About Min Sook


Min Sook has called our community of Toronto-Danforth home for over 12 years. It’s where she lives with her partner John who works as a carpenter, and their two young children. She is an award-winning documentary filmmaker, an educator and a community organizer.

Min Sook was born in South Korea and her family immigrated to Toronto when she was 3 years old. She grew up working behind the counter of her family’s convenience store. She learned early on that in order to thrive she would need to speak up. Like so many of us, she didn’t see herself reflected in the media or in positions of power. She began organizing as a teenager to speak out about social justice issues impacting her community.

Min Sook learned grassroots organizing as a member of Youth Against Apartheid, to build solidarity with the freedom movement in South Africa.  She has worked with groups like CUPE, the International Women’s Day committee, Mayworks Festival of Working People and the Arts and CKLN community radio.

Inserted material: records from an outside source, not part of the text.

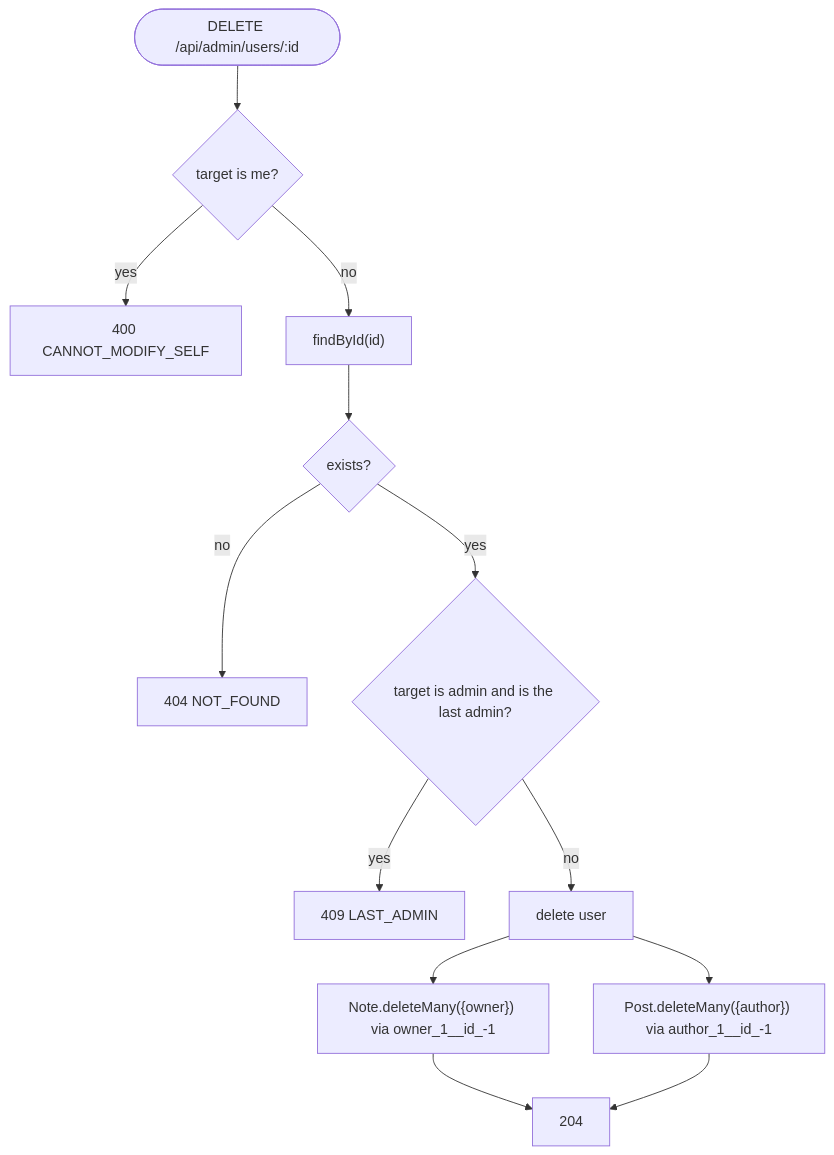
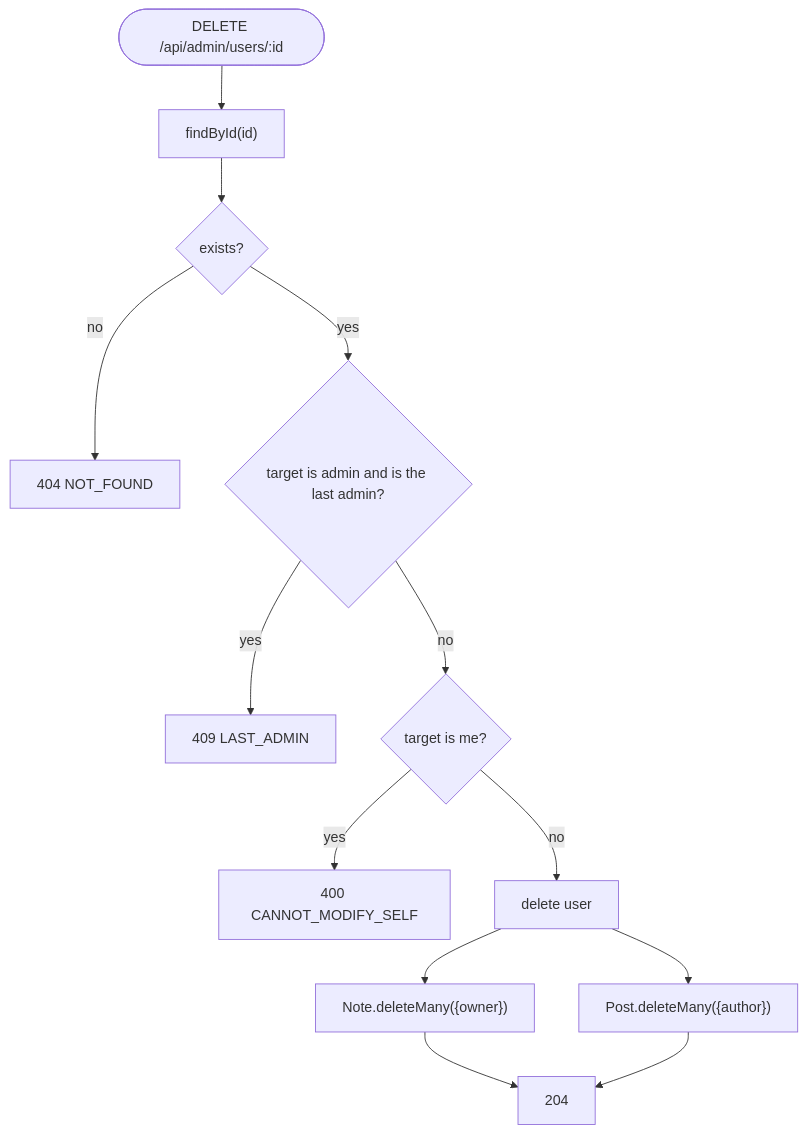
Before and after one commit to rimi-1234/note-taking-: the diagram in docs/feature/milestone-4-user-management/module-1-admin-users/overview.md, drawn with Mermaid. The commit also changed other lines of this file and 8 other files, not shown here.

Commit message:
M4/module-1: admin users CRUD with guards and cascade delete

````diff
--- a/docs/feature/milestone-4-user-management/module-1-admin-users/overview.md
+++ b/docs/feature/milestone-4-user-management/module-1-admin-users/overview.md
@@ -19,15 +19,15 @@
 ```mermaid
 flowchart TD
-    D(["DELETE /api/admin/users/:id"]) --> S{"target is me?"}
-    S -- yes --> E1["400 CANNOT_MODIFY_SELF"]
-    S -- no --> F["findById(id)"]
+    D(["DELETE /api/admin/users/:id"]) --> F["findById(id)"]
     F --> X{"exists?"}
     X -- no --> E404["404 NOT_FOUND"]
     X -- yes --> A{"target is admin and is the last admin?"}
     A -- yes --> E2["409 LAST_ADMIN"]
-    A -- no --> DEL["delete user"]
-    DEL --> N["Note.deleteMany({owner}) via owner_1__id_-1"]
-    DEL --> P["Post.deleteMany({author}) via author_1__id_-1"]
+    A -- no --> S{"target is me?"}
+    S -- yes --> E1["400 CANNOT_MODIFY_SELF"]
+    S -- no --> DEL["delete user"]
+    DEL --> N["Note.deleteMany({owner})"]
+    DEL --> P["Post.deleteMany({author})"]
     N --> OK["204"]
     P --> OK
 ```
````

Today, Min Sook is a professor at OCAD University. She uses the classroom to talk to young artists about the powerful ways that art can make positive change.  She is the faculty lead on the development of a new program of study, ‘Art & Social Change’, the first of its kind in the world. As a member of the university senate, she plays a critical role in the governance of the institution.

Over the past two decades Min Sook has made 8 feature documentaries. She uses art, advocacy and education as a bridge for people to better understand each other across differences and to build common ground to work together. Min Sook has worked with partners like the National Film Board of Canada, CBC, History Television and TVO on stories about Korean reunification, Jewish resistance during WWII and municipal government. Her films have united people in action across this country and have had direct impact on people’s lives. Her most recent documentary, Migrant Dreams, is used as an educational and mobilizing tool to build justice for migrant workers in Canada. 

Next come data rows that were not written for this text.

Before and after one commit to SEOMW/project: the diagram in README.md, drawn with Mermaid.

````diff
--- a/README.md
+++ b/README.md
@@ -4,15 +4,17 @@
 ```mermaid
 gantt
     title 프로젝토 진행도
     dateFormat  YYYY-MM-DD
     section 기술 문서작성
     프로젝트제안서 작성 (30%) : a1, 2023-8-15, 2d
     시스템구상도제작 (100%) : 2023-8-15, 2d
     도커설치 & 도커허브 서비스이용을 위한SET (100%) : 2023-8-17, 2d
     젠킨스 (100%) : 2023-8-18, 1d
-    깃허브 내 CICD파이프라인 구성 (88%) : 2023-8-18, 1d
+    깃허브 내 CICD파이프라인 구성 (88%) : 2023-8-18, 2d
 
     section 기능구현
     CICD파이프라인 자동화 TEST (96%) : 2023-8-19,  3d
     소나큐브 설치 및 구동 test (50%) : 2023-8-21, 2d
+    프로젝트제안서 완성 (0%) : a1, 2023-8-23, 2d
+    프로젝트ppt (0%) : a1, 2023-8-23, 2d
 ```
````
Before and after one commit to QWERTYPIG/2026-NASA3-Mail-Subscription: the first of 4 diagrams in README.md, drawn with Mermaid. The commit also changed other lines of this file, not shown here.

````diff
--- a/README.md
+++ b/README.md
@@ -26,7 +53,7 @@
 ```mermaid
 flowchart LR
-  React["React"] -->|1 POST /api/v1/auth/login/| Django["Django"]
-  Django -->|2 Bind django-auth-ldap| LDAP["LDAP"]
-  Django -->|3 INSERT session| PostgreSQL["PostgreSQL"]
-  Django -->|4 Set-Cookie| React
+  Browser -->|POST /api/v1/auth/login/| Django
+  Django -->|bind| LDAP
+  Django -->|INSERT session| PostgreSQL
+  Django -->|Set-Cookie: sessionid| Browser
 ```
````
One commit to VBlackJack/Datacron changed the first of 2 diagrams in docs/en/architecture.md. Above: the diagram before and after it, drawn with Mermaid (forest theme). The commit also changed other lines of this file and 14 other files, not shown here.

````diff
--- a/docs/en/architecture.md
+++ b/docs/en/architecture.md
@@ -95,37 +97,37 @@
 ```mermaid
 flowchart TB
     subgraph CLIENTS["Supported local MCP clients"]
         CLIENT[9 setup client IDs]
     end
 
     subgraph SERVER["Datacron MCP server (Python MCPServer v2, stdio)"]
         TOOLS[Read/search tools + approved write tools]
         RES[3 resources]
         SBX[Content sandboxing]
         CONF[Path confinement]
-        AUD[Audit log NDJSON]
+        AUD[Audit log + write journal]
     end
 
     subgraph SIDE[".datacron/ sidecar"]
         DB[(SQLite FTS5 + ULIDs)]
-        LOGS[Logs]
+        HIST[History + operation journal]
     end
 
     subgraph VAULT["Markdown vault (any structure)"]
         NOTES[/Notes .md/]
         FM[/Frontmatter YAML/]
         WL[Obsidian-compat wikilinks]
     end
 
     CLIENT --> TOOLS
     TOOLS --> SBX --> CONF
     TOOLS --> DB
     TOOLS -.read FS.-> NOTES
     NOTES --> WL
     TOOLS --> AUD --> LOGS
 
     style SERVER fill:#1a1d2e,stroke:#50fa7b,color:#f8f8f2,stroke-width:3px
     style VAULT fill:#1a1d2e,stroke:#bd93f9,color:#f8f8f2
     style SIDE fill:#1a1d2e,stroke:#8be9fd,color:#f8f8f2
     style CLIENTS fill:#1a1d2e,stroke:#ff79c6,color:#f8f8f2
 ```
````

Awards and Honours

2017    Canadian Association of Journalists Award for Labour Reporting for Migrant Dreams.

2017    Canadian Hillman Prize for Journalism for Migrant Dreams

2016    Cinema Politica Alanis Obomsawin Award for Commitment to Community and Resistance

2014    Winner, Canadian Screen Award – Best History Documentary for The Real Inglorious Bastards

2012    Induction of the ‘Min Sook Lee Labour Arts Award’ presented by Mayworks Festival of Working People and the Arts

2009    Winner of the Donald Brittain Award for Best Social/Political Documentary Program for Tiger Spirit

2007    Recipient of the Cesar E. Chavez Black Eagle Award, presented by the United Farm Workers of America

2005    Winner of Best Canadian Feature Length Documentary Award, Hot Docs Festival for Hogtown: the Politics of Policing